DESCRIPTION OF THE TASK
The string "DeliveryBooked" may appear in lines of the entries below. Report how many lines hold it, with only the number.

====== DATA IN THIS EXERCISE ======

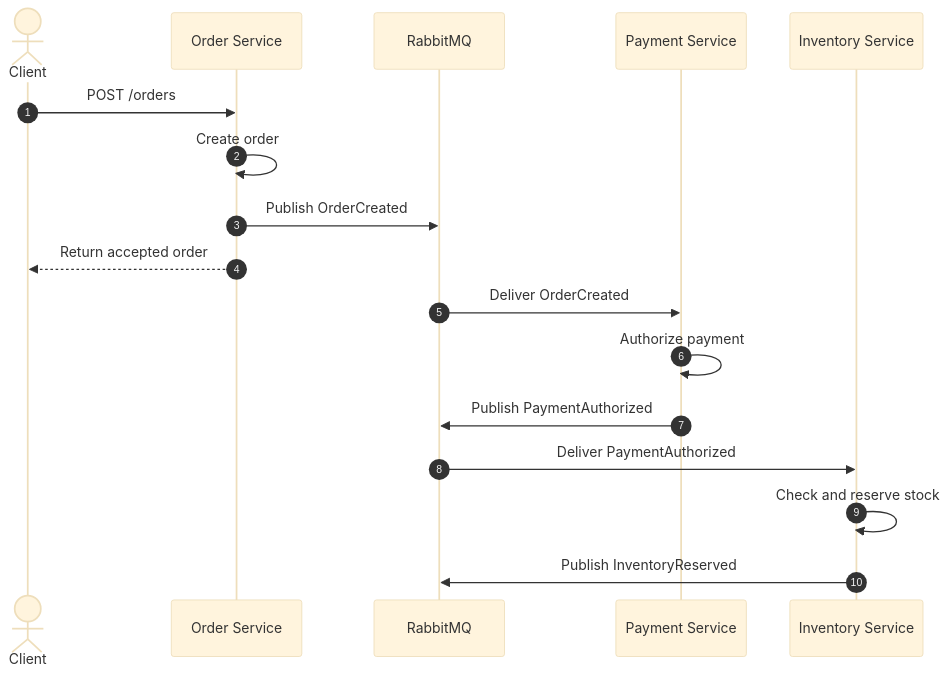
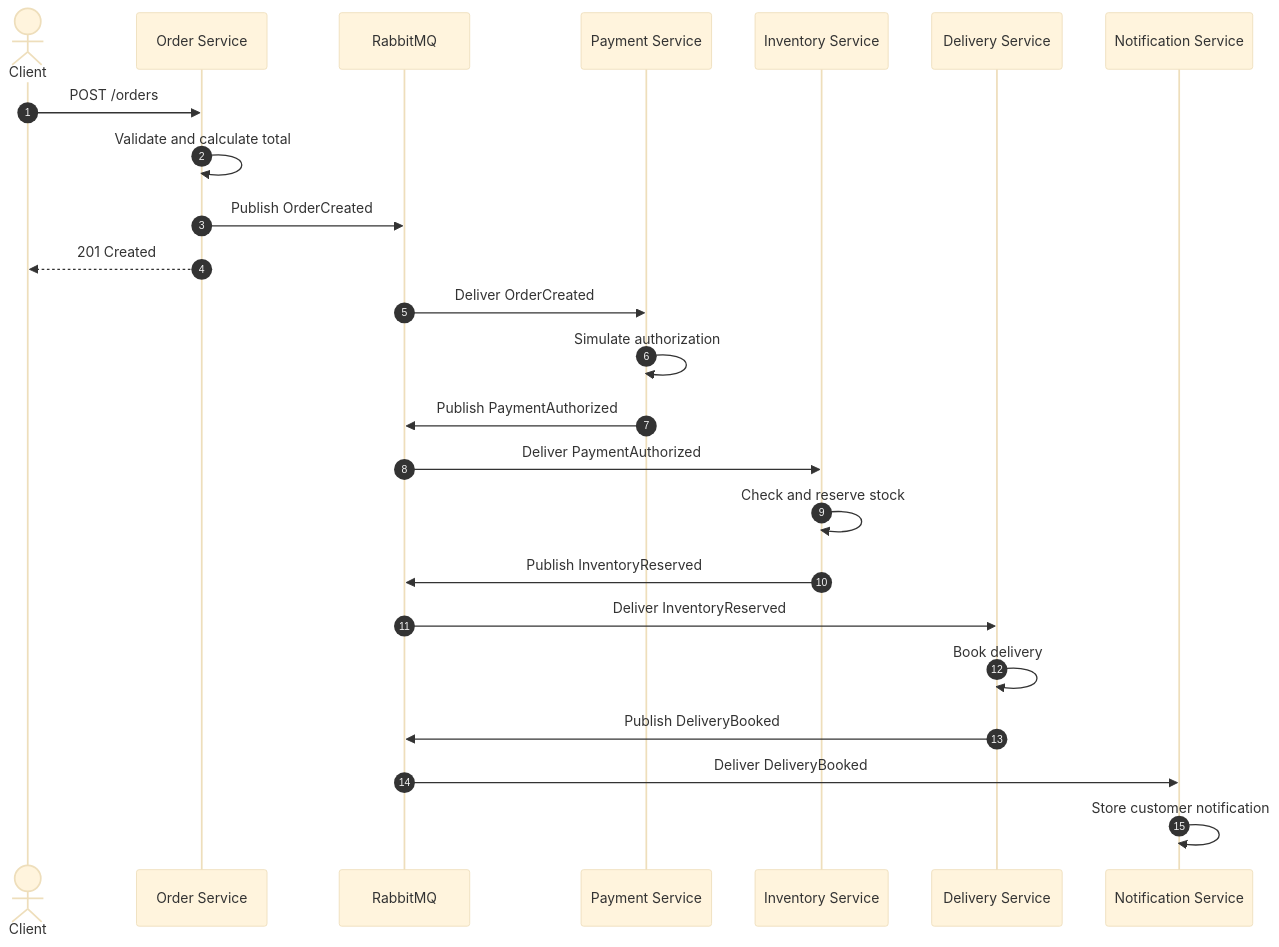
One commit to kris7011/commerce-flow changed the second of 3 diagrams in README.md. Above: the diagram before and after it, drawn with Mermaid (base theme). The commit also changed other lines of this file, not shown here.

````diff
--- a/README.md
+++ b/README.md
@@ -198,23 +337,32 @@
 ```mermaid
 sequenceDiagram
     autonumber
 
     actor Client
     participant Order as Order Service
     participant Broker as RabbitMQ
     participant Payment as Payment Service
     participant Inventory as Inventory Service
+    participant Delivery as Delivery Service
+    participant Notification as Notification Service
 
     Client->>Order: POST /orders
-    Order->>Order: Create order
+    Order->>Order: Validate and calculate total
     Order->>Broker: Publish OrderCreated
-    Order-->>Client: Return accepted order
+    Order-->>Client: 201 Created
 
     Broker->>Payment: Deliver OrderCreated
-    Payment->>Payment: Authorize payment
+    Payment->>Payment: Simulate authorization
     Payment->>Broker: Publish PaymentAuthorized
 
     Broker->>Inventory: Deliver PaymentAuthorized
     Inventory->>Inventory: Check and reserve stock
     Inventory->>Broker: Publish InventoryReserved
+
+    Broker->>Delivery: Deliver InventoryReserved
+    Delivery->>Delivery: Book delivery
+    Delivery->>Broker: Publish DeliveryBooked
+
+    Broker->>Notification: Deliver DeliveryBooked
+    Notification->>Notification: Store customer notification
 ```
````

======

SOLUTION BELOW
2